Mechanosensing proteins have mainly been investigated in 2D culture platforms, while understanding their regulation in 3D enviroments is critical for tissue engineering. Among mechanosensing proteins, the actin cytoskeleton plays a key role in human mesenchymal stromal cells (hMSCs) activity, but its regulation in 3D tissue engineered scaffolds remains poorly studied. Here, we show that human mesenchymal stromal cells (hMSCs) cultured on 3D electrospun scaffolds made of a stiff material do not form actin stress fibers, contrary to hMSCs on 2D films of the same material. On 3D electrospun and additive manufactured scaffolds, hMSCs also displayed fewer focal adhesions, lower lamin A and C expression and less YAP1 nuclear localization and myosin light chain phosphorylation. Together, this strongly suggests that dimensionality prevents the build-up of cellular tension, even on stiff materials. Knock down of either lamin A and C or zyxin resulted in fewer stress fibers in the cell center.

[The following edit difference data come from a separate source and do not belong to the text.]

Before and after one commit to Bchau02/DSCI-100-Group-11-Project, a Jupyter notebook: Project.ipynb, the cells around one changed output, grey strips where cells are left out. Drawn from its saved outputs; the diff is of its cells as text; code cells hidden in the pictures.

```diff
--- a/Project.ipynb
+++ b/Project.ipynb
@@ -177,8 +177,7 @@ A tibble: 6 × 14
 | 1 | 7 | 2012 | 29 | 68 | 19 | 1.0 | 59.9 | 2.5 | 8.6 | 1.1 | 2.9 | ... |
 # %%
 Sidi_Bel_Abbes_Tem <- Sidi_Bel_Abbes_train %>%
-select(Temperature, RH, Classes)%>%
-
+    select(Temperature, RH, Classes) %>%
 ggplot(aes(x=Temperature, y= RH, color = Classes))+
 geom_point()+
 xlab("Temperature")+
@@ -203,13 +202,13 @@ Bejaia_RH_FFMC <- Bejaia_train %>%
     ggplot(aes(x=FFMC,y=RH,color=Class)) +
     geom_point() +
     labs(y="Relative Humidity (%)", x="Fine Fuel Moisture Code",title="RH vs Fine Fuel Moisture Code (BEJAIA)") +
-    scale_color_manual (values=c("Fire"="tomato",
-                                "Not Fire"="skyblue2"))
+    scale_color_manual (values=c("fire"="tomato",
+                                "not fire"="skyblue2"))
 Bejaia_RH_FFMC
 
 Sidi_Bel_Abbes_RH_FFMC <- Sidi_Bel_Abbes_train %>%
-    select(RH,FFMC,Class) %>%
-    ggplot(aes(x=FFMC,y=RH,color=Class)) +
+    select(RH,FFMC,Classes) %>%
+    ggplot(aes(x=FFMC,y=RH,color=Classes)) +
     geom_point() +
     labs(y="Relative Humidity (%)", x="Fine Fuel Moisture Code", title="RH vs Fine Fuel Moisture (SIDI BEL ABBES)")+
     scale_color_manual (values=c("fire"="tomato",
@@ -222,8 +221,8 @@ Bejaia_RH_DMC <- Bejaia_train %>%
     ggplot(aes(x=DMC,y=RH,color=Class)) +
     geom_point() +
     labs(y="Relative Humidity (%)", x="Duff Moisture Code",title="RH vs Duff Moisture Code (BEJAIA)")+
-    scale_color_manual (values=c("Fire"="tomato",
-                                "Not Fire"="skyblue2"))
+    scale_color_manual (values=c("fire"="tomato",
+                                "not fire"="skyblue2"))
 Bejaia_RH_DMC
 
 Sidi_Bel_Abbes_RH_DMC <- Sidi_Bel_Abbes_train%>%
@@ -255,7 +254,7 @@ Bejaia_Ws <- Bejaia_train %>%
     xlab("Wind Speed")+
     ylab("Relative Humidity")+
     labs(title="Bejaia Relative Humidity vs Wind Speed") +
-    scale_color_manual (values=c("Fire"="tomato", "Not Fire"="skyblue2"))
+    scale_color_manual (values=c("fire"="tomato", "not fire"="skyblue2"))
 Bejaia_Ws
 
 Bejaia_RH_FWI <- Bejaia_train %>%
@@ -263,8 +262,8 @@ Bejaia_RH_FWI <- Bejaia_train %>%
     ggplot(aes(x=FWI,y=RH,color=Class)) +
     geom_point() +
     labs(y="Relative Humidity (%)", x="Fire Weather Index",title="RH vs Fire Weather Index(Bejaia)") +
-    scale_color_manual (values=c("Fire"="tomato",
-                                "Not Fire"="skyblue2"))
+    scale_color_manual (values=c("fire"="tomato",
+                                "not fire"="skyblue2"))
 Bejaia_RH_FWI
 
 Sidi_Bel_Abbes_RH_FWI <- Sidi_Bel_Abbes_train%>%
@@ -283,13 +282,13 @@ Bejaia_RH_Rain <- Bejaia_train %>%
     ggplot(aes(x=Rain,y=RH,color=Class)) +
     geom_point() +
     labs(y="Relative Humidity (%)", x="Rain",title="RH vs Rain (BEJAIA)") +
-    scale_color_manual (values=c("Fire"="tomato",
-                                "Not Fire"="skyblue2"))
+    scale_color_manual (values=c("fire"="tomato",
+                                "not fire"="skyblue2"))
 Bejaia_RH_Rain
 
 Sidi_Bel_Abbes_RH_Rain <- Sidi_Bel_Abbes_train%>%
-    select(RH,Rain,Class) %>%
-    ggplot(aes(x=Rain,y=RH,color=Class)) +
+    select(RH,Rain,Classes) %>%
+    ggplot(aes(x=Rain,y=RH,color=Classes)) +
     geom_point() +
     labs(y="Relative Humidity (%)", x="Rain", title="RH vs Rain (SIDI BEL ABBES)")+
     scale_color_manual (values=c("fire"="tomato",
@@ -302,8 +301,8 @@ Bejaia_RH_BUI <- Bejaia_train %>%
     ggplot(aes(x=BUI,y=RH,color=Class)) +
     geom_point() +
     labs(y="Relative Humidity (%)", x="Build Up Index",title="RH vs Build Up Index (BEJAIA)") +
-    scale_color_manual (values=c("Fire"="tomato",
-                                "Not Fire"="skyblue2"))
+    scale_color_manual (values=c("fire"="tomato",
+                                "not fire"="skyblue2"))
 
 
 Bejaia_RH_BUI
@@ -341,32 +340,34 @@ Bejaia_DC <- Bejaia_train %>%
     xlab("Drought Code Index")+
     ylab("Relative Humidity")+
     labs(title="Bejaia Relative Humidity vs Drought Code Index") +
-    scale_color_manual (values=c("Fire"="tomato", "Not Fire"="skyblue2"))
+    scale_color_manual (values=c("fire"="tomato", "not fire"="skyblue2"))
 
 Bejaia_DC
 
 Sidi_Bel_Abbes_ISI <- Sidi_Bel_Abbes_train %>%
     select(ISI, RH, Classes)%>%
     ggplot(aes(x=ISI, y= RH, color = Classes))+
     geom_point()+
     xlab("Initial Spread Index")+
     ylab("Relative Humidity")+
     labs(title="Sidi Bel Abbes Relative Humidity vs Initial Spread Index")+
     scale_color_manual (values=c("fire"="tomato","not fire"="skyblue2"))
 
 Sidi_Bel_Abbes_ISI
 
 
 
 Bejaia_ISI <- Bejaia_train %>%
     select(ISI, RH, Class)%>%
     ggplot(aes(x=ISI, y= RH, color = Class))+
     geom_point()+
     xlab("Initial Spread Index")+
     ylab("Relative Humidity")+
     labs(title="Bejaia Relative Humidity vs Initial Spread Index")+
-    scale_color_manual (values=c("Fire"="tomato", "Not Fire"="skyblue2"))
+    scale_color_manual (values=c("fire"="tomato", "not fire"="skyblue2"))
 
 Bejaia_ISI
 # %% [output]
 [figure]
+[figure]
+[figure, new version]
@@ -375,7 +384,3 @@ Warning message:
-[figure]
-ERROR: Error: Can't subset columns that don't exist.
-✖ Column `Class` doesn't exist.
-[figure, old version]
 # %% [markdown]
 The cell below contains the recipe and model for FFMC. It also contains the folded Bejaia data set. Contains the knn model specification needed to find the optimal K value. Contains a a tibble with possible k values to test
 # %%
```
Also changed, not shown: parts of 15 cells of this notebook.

Zyxin knock down reduced lamin A and C expression, but not vice versa, showing that this signal chain starts from the outside of the cell. Lineage commitment was not affected by the lack of these important osteogenic proteins in 3D, as all cells committed to osteogenesis in bi-potential medium. Our study demonstrates that dimensionality changes the actin cytoskeleton through lamin A and C and zyxin, and highlights the difference in the regulation of lineage commitment in 3D enviroments. Together, these results can have important implications for future scaffold design for both stiff- and soft tissue engineering constructs.
|Number of pages||13|
|Publication status||Published - May 2020|
- MATRIX STIFFNESS
- MESENCHYMAL STEM-CELLS
- Mesenchymal stromal cells